In addition to controlling tribal gaming expansion, provincial governments across Canada also keep a tight reign on casino regulation, insisting the service be performed by established provincial agencies. In some provinces, steps are being taken to make tribal self-gaming regulation a reality. There is the possibility that games in First Nations’ casinos in Saskatchewan would be supervised by First Nations’ regulators, not by provincial government employees. That seems like a small gesture, but it has symbolic importance insofar as responsibility for ensuring First Nations’ casinos are operating by the rules has been assigned to Indigenous Gaming Regulators in Saskatoon, part of FSIN.
NCFNG Governance Lessons Learned
Expansion of Jurisdiction refers to exercising authority beyond the current limited parameters of the Indian Act. The expansion of jurisdiction can be done in different ways: through accepting offers of delegated authority, through negotiation, and through exercising the inherent right of self-governance. Authority can be assumed incrementally and gradually, or come suddenly thorough a significant legislative change or an act of sovereign will.

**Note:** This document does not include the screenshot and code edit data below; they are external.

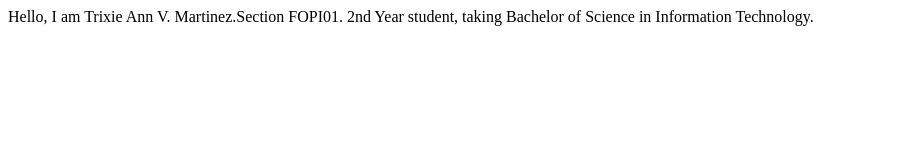
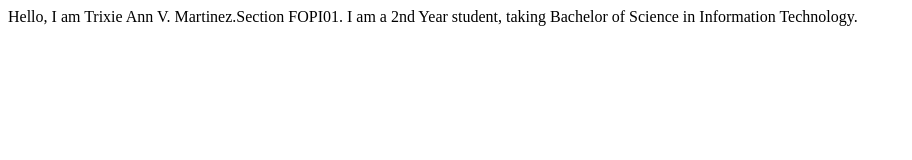
Before and after one commit to TrixieMartinez/martinez-IT128, a plain HTML site: page index.html in a window 1280 px wide. Shown: the whole page, without its empty margins (0-912 px from the left). Drawn offline with Linux system fonts and the light colour scheme.

Commit message:
Update index.html

```diff
--- a/index.html
+++ b/index.html
@@ -3,6 +3,6 @@
     <title> IT128L COURSE</title>
   </head>
   <body>
-    <p> Hello, I am Trixie Ann V. Martinez.Section FOPI01. 2nd Year student, taking Bachelor of Science in Information Technology. </p>
+    <p> Hello, I am Trixie Ann V. Martinez.Section FOPI01. I am a 2nd Year student, taking Bachelor of Science in Information Technology. </p>
   </body>
 </html>
```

What is important is that jurisdiction is appropriately expanded consistent with achieving the people’s vision.
The work of the White Bear First Nation, FSIN and their agency SIGA are a best practice in the use of legislative authority and effective inter-governmental partnerships to strategically expand jurisdiction and bring about an improvement to the economic strength of First Nations people and communities.
Sources and More Information
White Bear First Nation
Canada’s First Nation Casinos Prosper, Face Sovereignty Challenges
SaskBusiness, SIGA: Playing the odds with new casinos
The FSIN - Province of Saskatchewan Gaming Partnership: 1995 to 2002
Saskatchewan Indian Gaming Authority